Skeletons in the Closet
Cobweb uses style to overcome its cliches
The streaming revolution has become a bit of a double-edged sword for many filmmakers. On one hand, it has allowed works of art to reach audiences that they might otherwise never have reached. On the other, they often get lost in the never-ending sea of content. But since we're in spooky season, I'll take this opportunity to let readers know about Cobweb, a creepy little tale that had the misfortune of being released in the middle of the Barbenheimer juggernaut. It's a shame it got lost in the shuffle because the film is a stylish horror story with some incredible directorial flourishes that elevate what could have been a pretty routine premise.
One week before Halloween, eight-year old Peter (Woody Norman) begins hearing a strange tapping behind his bedroom walls. His parents (Lizzy Caplan and Antony Starr) blame an overactive imagination but Peter is certain that they're something more. As the noises become more prominent, Peter's investigation stirs a mistrust in his parents as he starts to believe that they could be hiding some terrible secret.

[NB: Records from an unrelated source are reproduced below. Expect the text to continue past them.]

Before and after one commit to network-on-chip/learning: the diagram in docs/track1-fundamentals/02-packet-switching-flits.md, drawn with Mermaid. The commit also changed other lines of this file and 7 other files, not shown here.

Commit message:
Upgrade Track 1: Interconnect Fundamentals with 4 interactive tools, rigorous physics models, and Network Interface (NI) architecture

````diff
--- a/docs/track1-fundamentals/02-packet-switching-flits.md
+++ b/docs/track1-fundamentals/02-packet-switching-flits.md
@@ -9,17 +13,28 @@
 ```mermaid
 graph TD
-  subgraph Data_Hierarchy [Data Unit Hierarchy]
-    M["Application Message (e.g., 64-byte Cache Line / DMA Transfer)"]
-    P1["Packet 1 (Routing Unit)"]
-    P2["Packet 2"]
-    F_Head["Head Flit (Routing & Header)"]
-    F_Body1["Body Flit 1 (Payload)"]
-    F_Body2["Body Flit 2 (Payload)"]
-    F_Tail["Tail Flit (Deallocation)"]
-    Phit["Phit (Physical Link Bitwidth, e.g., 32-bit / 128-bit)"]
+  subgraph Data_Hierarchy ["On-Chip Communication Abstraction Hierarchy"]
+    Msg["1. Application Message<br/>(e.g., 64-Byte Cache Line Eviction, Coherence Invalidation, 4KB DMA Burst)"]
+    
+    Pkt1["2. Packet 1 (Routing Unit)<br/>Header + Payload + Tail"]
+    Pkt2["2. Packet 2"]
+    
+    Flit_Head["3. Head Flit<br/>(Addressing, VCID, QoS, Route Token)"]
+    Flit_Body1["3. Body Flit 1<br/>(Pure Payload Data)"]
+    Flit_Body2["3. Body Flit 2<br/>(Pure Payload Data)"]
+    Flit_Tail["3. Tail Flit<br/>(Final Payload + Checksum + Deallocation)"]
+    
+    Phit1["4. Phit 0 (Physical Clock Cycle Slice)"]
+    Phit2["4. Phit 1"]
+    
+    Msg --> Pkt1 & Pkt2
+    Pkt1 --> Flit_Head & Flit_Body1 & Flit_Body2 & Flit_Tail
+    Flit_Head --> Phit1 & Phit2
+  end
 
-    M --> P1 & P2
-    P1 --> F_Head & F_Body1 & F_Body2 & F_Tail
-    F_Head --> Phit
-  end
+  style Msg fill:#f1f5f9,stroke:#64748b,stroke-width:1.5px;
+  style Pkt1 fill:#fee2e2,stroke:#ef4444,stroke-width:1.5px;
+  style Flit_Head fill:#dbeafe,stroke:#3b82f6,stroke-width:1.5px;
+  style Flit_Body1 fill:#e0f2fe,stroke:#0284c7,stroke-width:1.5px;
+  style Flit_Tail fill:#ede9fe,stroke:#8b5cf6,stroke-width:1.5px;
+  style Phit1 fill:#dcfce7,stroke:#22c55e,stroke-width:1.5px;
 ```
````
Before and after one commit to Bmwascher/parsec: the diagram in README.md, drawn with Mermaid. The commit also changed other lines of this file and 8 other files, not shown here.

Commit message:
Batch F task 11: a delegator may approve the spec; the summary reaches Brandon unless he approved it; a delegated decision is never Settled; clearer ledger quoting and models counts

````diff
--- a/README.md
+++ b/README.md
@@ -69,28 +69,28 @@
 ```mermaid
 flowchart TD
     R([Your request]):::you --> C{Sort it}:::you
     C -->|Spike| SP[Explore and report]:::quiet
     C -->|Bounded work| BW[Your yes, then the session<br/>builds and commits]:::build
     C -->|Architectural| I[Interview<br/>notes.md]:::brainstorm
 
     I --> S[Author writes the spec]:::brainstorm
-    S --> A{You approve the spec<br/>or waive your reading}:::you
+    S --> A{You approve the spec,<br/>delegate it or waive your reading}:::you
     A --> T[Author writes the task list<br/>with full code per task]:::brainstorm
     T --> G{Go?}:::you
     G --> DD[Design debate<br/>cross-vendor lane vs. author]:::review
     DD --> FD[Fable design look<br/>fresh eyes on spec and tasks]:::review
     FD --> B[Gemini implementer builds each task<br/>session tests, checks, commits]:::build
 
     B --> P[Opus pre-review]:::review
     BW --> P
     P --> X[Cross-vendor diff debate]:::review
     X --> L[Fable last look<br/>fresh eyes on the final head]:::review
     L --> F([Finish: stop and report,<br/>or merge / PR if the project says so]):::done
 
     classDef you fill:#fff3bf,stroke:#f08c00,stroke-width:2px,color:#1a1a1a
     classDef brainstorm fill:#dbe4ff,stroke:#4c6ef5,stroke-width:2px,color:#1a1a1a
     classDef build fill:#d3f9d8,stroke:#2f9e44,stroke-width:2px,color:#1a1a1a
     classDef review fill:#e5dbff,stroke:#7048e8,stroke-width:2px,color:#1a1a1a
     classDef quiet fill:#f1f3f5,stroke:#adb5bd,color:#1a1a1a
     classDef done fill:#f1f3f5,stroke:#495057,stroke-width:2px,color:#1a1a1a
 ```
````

The film's style and production design give it a wonderfully old-fashioned quality, like a modern-day Grimm's fairy tale or an urban legend told around the campfire. The story itself is, sadly, a little too predictable for anyone well-versed in horror movie tropes, but director Samuel Bodin maintains interest with some ingenious uses of light and shadow as well as some creative camera movements. Cobweb may be nothing revolutionary, but it makes for some nice scary viewing just in time for Halloween.
Cobweb is currently available on Amazon Prime, Apple TV, Google Play, Vudu, and YouTube.
Directed by Samuel Bodin // Written by Chris Thomas Devlin // Starring Woody Norman, Lizzy Caplan, Antony Starr, Cleopatra Coleman, Luke Busey, Jay Rincon, Anton Kottas, and Aleksandra Dragova // 88 minutes // Rated R // Lionsgate